Lockheed Martin, the world's largest defense contractor, reported Thursday that its fourth-quarter profit grew nearly 19 percent, aided by the sale of one unit and increased revenue in its electronic systems group.

The Bethesda-based company reported earnings of $983 million ($2.73 per share) in the three-month period, up from $827 million ($2.17) in the same period a year earlier. Quarterly revenue grew slightly, to $12.79 billion.

The results included the sale of a consulting unit called the Enterprise Integration Group. Without the $184 million gain, the company's profits from continuing operations declined 0.84 percent to $829 million, or $2.30 per share.

Lockheed plans to sell another unit called Pacific Architects and Engineers by the end of March, said Bruce L. Tanner, Lockheed's chief financial officer. Tanner said he did not expect Lockheed to sell off any other operations after that.

"I don't see any divestitures on the horizon," he said.

Though the company's electronic systems boosted earnings, its aeronautics, information systems and space systems divisions saw their profits decrease from the same quarter a year earlier.
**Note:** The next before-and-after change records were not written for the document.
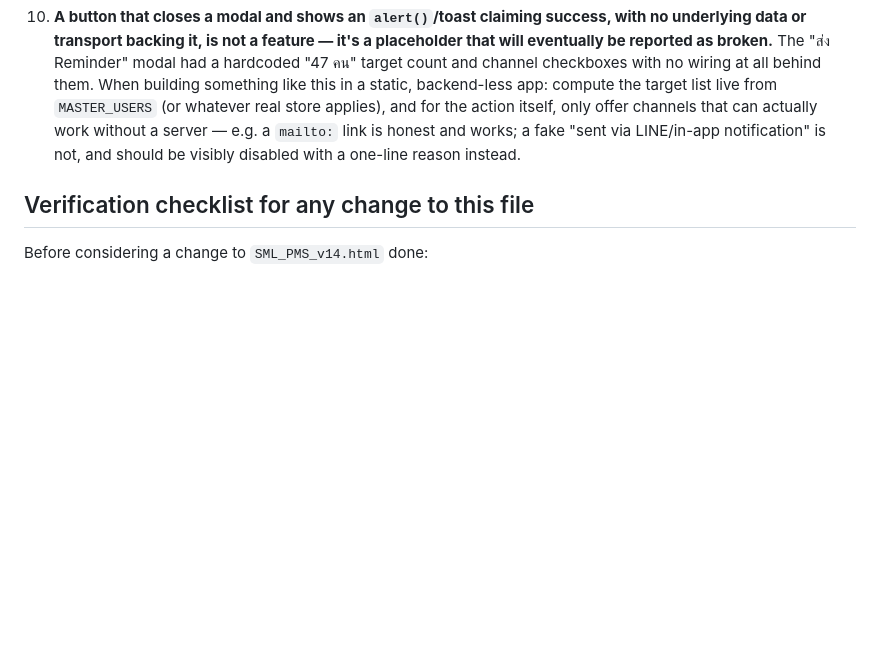
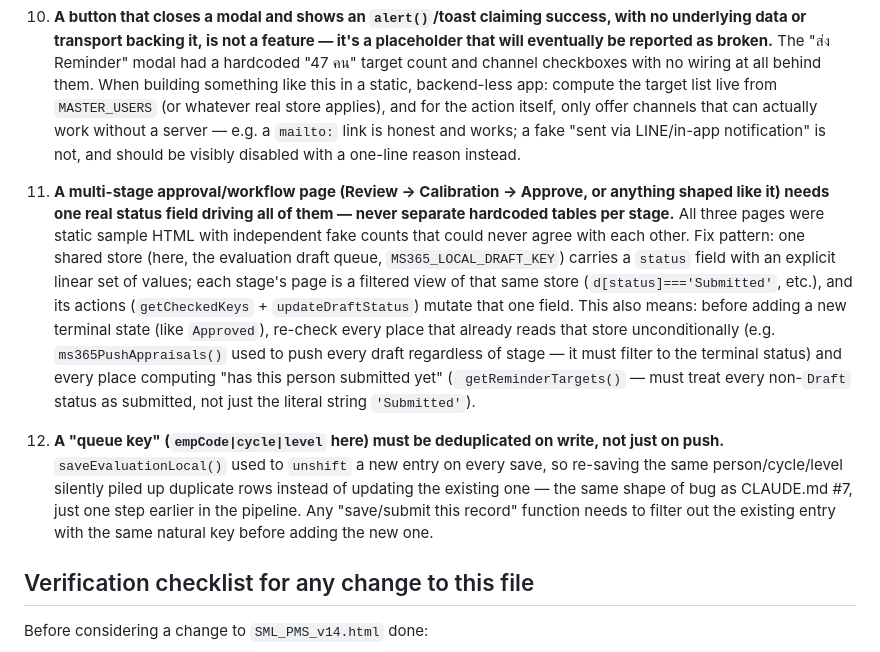
Before and after one commit to hunnysri91021-sml/SML_PMS_Professional, a Markdown page: CLAUDE.md, the part around the change. Rendered like a GitHub page; blank space fills up the shorter version.

Commit message:
Document the fake-workflow and queue-dedup patterns in CLAUDE.md
Adds the two mistake shapes found and fixed while replacing the mock
approve/review-L2/calibration workflow: multi-stage pages each needing
their own hardcoded fake data instead of one shared status field, and
a save function that appends instead of dedupes by natural key.

Co-Authored-By: Claude Sonnet 5 <noreply@anthropic.com>
Claude-Session: https://claude.ai/code/session_012y8jdQZq4R3EqDPgCAtJCE

```diff
--- a/CLAUDE.md
+++ b/CLAUDE.md
@@ -113,6 +113,30 @@ touches employee/attendance/evaluation data.
     works; a fake "sent via LINE/in-app notification" is not, and should
     be visibly disabled with a one-line reason instead.
 
+11. **A multi-stage approval/workflow page (Review → Calibration → Approve,
+    or anything shaped like it) needs one real status field driving all of
+    them — never separate hardcoded tables per stage.** All three pages
+    were static sample HTML with independent fake counts that could never
+    agree with each other. Fix pattern: one shared store (here, the
+    evaluation draft queue, `MS365_LOCAL_DRAFT_KEY`) carries a `status`
+    field with an explicit linear set of values; each stage's page is a
+    filtered view of that same store (`d[status]==='Submitted'`, etc.),
+    and its actions (`getCheckedKeys` + `updateDraftStatus`) mutate that
+    one field. This also means: before adding a new terminal state (like
+    `Approved`), re-check every place that already reads that store
+    unconditionally (e.g. `ms365PushAppraisals()` used to push every
+    draft regardless of stage — it must filter to the terminal status) and
+    every place computing "has this person submitted yet" (`
+    getReminderTargets()` — must treat every non-`Draft` status as
+    submitted, not just the literal string `'Submitted'`).
+12. **A "queue key" (`empCode|cycle|level` here) must be deduplicated on
+    write, not just on push.** `saveEvaluationLocal()` used to `unshift` a
+    new entry on every save, so re-saving the same person/cycle/level
+    silently piled up duplicate rows instead of updating the existing one
+    — the same shape of bug as CLAUDE.md #7, just one step earlier in the
+    pipeline. Any "save/submit this record" function needs to filter out
+    the existing entry with the same natural key before adding the new one.
+
 ## Verification checklist for any change to this file
 
 Before considering a change to `SML_PMS_v14.html` done:
```
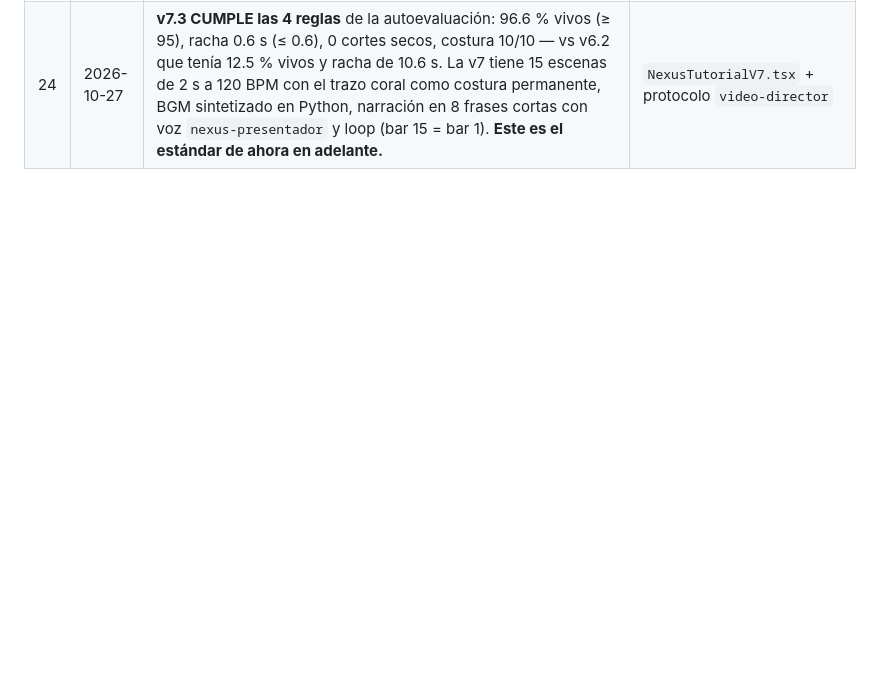
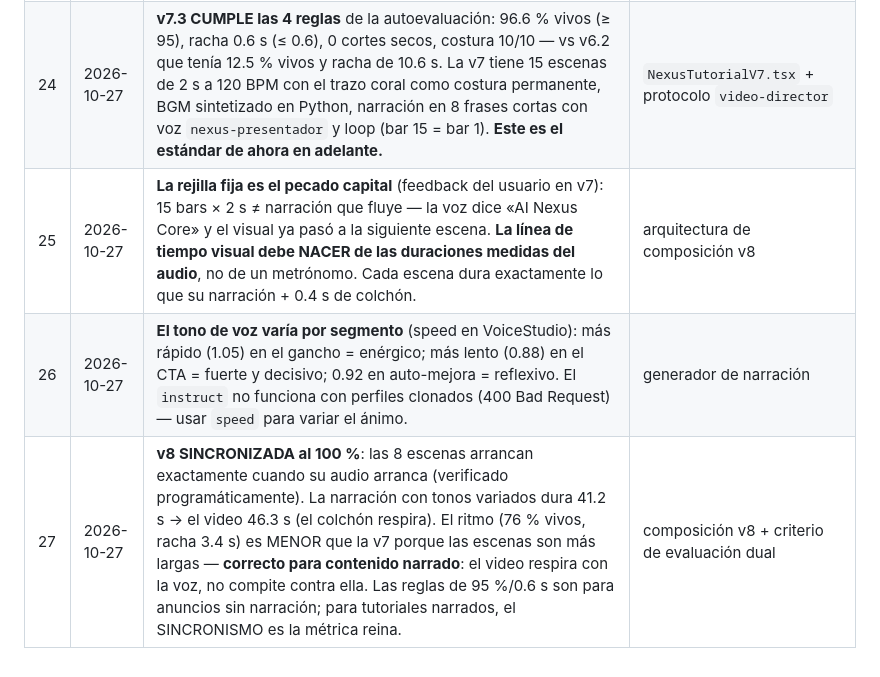
Before and after one commit to AFelipeRD/AI_Nexus_Core, a Markdown page: docs/lecciones-video.md, the part around the change. Drawn GitHub-style; blank space fills up the shorter version.

Commit message:
feat(video): v8 narracion-driven con sincronizacion perfecta y tonos variados
Arquitectura narracion-driven: cada escena dura exactamente lo que su audio (no un metronomo); las 8 escenas arrancan SINCRONIZADAS con su narracion (verificado); tonos de voz variados por speed (1.05 energetico a 0.88 decisivo); sin placeholders (URL real); texto >= 43px; 46.3s total con BGM sintetizado; lecciones 25-27: rejilla fija = pecado capital, timeline nace del audio, criterio dual para ritmo (anuncios = 95% vivos / tutoriales narrados = sincronismo como metrica reina).

```diff
--- a/docs/lecciones-video.md
+++ b/docs/lecciones-video.md
@@ -28,3 +28,6 @@
 | 22 | 2026-10-26 | **Música sintetizada en código y narración por frases cortas**: todos los videos virales de la biblioteca llevan BGM compuesto programáticamente (Python stdlib: kick/bajo/lead a 120 BPM) sincronizado a cada hit, y narración cortada en frases de 3–5 s que sincronizan con los beats visuales — el silencio entre música y voz ya no es una opción. | `scripts/bgm_120bpm.py` + generador de narración |
 | 23 | 2026-10-27 | **Las señales vivas rompen las rachas**: cuando el `amortiguado` se asienta (~0.3 s) el resto del bar queda quieto. La solución: 7 señales perpetuas en el `Marco` (barrido de luz cada 0.4 s, círculo coral rotando, nódulo orbitando, pulso de brillo global, contador de frames, **flash coral de medio-bar** y línea de escaneo) — el flash es el que rompe la última racha de 1.2 s. | `Marco` en composición v7 |
 | 24 | 2026-10-27 | **v7.3 CUMPLE las 4 reglas** de la autoevaluación: 96.6 % vivos (≥ 95), racha 0.6 s (≤ 0.6), 0 cortes secos, costura 10/10 — vs v6.2 que tenía 12.5 % vivos y racha de 10.6 s. La v7 tiene 15 escenas de 2 s a 120 BPM con el trazo coral como costura permanente, BGM sintetizado en Python, narración en 8 frases cortas con voz `nexus-presentador` y loop (bar 15 = bar 1). **Este es el estándar de ahora en adelante.** | `NexusTutorialV7.tsx` + protocolo `video-director` |
+| 25 | 2026-10-27 | **La rejilla fija es el pecado capital** (feedback del usuario en v7): 15 bars × 2 s ≠ narración que fluye — la voz dice «AI Nexus Core» y el visual ya pasó a la siguiente escena. **La línea de tiempo visual debe NACER de las duraciones medidas del audio**, no de un metrónomo. Cada escena dura exactamente lo que su narración + 0.4 s de colchón. | arquitectura de composición v8 |
+| 26 | 2026-10-27 | **El tono de voz varía por segmento** (speed en VoiceStudio): más rápido (1.05) en el gancho = enérgico; más lento (0.88) en el CTA = fuerte y decisivo; 0.92 en auto-mejora = reflexivo. El `instruct` no funciona con perfiles clonados (400 Bad Request) — usar `speed` para variar el ánimo. | generador de narración |
+| 27 | 2026-10-27 | **v8 SINCRONIZADA al 100 %**: las 8 escenas arrancan exactamente cuando su audio arranca (verificado programáticamente). La narración con tonos variados dura 41.2 s → el video 46.3 s (el colchón respira). El ritmo (76 % vivos, racha 3.4 s) es MENOR que la v7 porque las escenas son más largas — **correcto para contenido narrado**: el video respira con la voz, no compite contra ella. Las reglas de 95 %/0.6 s son para anuncios sin narración; para tutoriales narrados, el SINCRONISMO es la métrica reina. | composición v8 + criterio de evaluación dual |
```
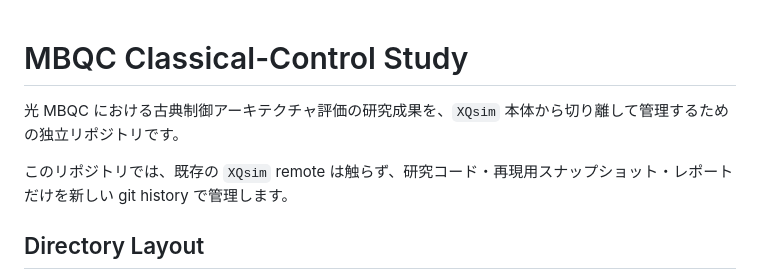
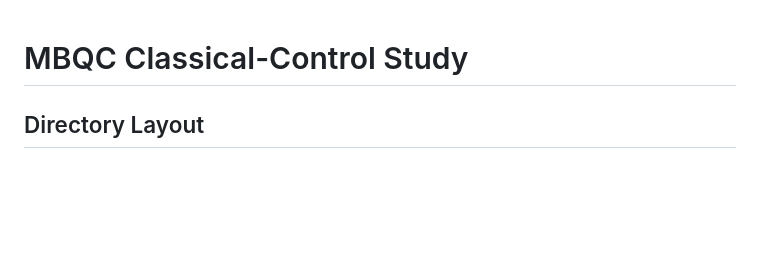
Before and after one commit to seitsubo413/mbqc-classical-control-study, a Markdown page: README.md, the part around the change. Rendered like a GitHub page; blank space fills up the shorter version.

Commit message:
README.md を更新

```diff
--- a/README.md
+++ b/README.md
@@ -1,8 +1,5 @@
 # MBQC Classical-Control Study
 
-光 MBQC における古典制御アーキテクチャ評価の研究成果を、`XQsim` 本体から切り離して管理するための独立リポジトリです。
-
-このリポジトリでは、既存の `XQsim` remote は触らず、研究コード・再現用スナップショット・レポートだけを新しい git history で管理します。
 
 ## Directory Layout
 
```
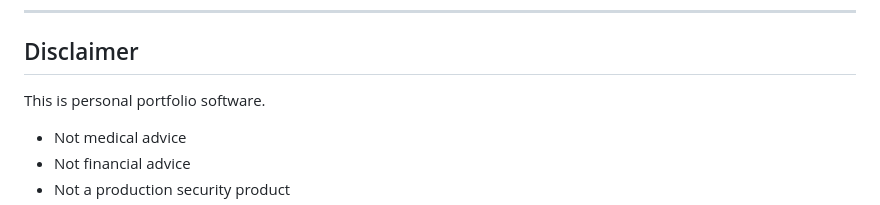
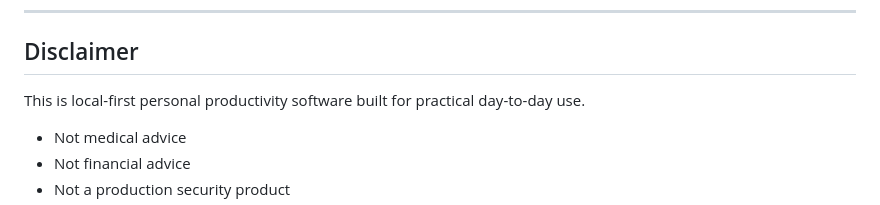
Before and after one commit to stecrin/momentumboard, a Markdown page: README.md, the part around the change. Rendered like a GitHub page.

Commit message:
docs: refine MomentumBoard disclaimer wording

```diff
--- a/README.md
+++ b/README.md
@@ -162,7 +162,7 @@ This project demonstrates:
 
 ## Disclaimer
 
-This is personal portfolio software.
+This is local-first personal productivity software built for practical day-to-day use.
 
 - Not medical advice
 - Not financial advice
```
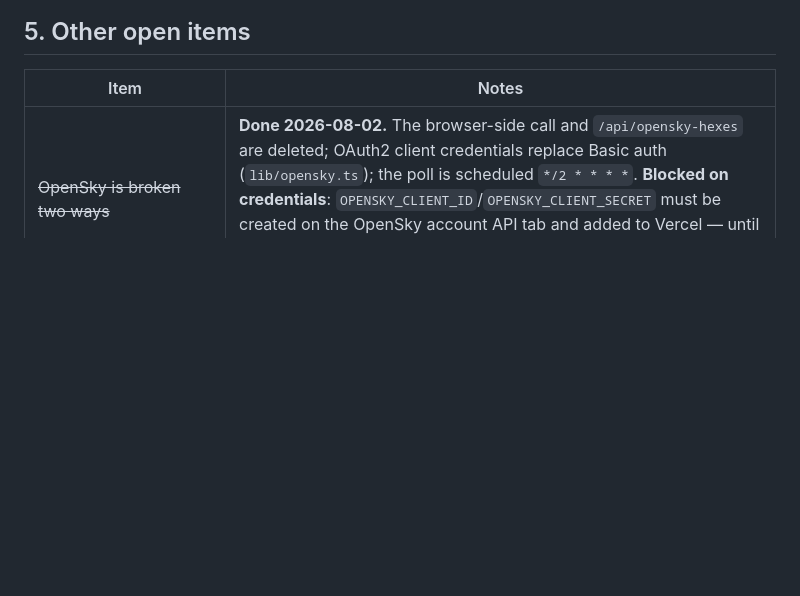
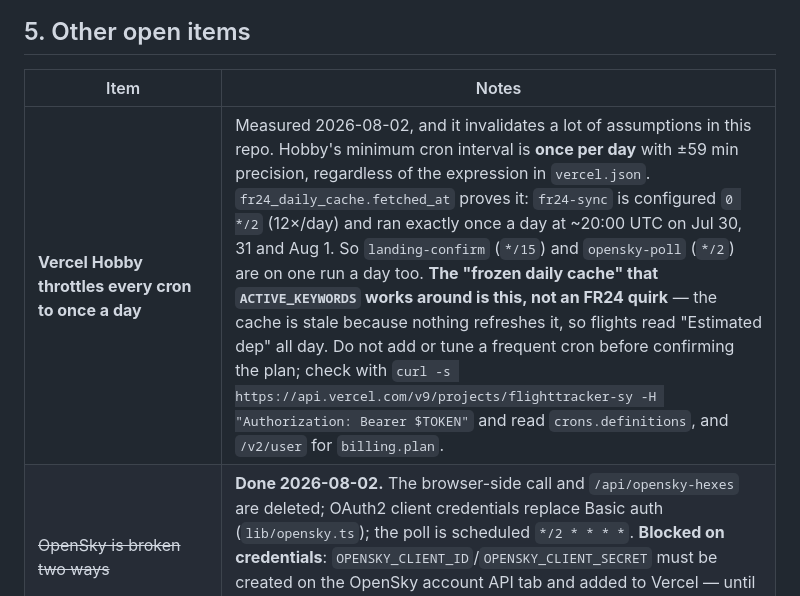
Before and after one commit to whamwi/FlightTracker, a Markdown page: HANDOVER.md, the part around the change. Drawn GitHub-style; blank space fills up the shorter version.

Commit message:
docs: record that Vercel Hobby throttles every cron to once a day
Measured, not inferred: fr24-sync is configured 0 */2 (12x/day) and
fr24_daily_cache.fetched_at shows exactly one run a day at ~20:00 UTC across
Jul 30-Aug 1. landing-confirm (*/15) and opensky-poll (*/2) are on the same
one-a-day floor.

This is also the real cause of the "frozen daily cache" that ACTIVE_KEYWORDS
was written to work around — the cache is stale because nothing refreshes it,
not because FR24 stops updating.

Co-Authored-By: Claude Opus 5 <noreply@anthropic.com>

```diff
--- a/HANDOVER.md
+++ b/HANDOVER.md
@@ -146,6 +146,7 @@ loop or in `setLatLng` being overwritten elsewhere — not in the model.
 
 | Item | Notes |
 |---|---|
+| **Vercel Hobby throttles every cron to once a day** | Measured 2026-08-02, and it invalidates a lot of assumptions in this repo. Hobby's minimum cron interval is **once per day** with ±59 min precision, regardless of the expression in `vercel.json`. `fr24_daily_cache.fetched_at` proves it: `fr24-sync` is configured `0 */2` (12×/day) and ran exactly once a day at ~20:00 UTC on Jul 30, 31 and Aug 1. So `landing-confirm` (`*/15`) and `opensky-poll` (`*/2`) are on one run a day too. **The "frozen daily cache" that `ACTIVE_KEYWORDS` works around is this, not an FR24 quirk** — the cache is stale because nothing refreshes it, so flights read "Estimated dep" all day. Do not add or tune a frequent cron before confirming the plan; check with `curl -s https://api.vercel.com/v9/projects/flighttracker-sy -H "Authorization: Bearer $TOKEN"` and read `crons.definitions`, and `/v2/user` for `billing.plan`. |
 | ~~OpenSky is broken two ways~~ | **Done 2026-08-02.** The browser-side call and `/api/opensky-hexes` are deleted; OAuth2 client credentials replace Basic auth (`lib/opensky.ts`); the poll is scheduled `*/2 * * * *`. **Blocked on credentials**: `OPENSKY_CLIENT_ID`/`OPENSKY_CLIENT_SECRET` must be created on the OpenSky account API tab and added to Vercel — until then the route 503s. `OPENSKY_USER`/`OPENSKY_PASS` are dead and still in Vercel. |
 | ~~Poller restructure~~ | **Done 2026-08-02.** Poller fixes reach the map via a `flight_position_log` read (`fetchLoggedPositions`). The per-callsign and per-hex adsb.fi fan-outs are **deleted**: they issued one request per flight, 3 at a time with 300 ms sleeps (~53 callsigns/day, since `ACTIVE_KEYWORDS` matched `'estimated'` and the daily cache stays "Estimated dep" all day). Measured ~10 s per cache miss against an empty sky; measured yield 4 aircraft in 7 days. `/api/airspace` now makes exactly 3 upstream ADS-B calls — one per circle, in parallel. Typical cache miss 0.7–1.8 s. |
 | Remaining `/api/airspace` latency | Worst case is now a single circle's 8 s `AbortSignal.timeout` when adsb.lol stalls (observed 8.65 s). The three circles run in parallel so it does not compound, but 8 s is long for a per-visitor path — consider dropping it to ~3 s. |
```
In a conference call with investors, Lockheed chief executive Robert J. Stevens attributed the electronic systems unit's success to a contract win to provide the first of up to 10 close-to-shore combat ships, as well as a key missile defense award.

Overall, the company reported lower earnings for the year. Profit in 2010 dropped about 3.2 percent to $2.93 billion ($7.94 per share), down from $3.02 billion ($7.78) in 2009. Revenue, however, increased about 4 percent to $45.8 billion.

Thursday, Tanner touted the company's strong showing in new orders. Lockheed received more than $20 billion in orders last quarter and nearly $47 billion for the year, the largest annual order level in its history, he said.

As a result, Lockheed's backlog of work - or orders yet to fulfill - is now $78 billion, $1 billion more than its backlog at the start of 2010, according to Tanner.

He forecast that Lockheed will see sales grow this year at a "low, single-digit rate" with profit remaining relatively flat.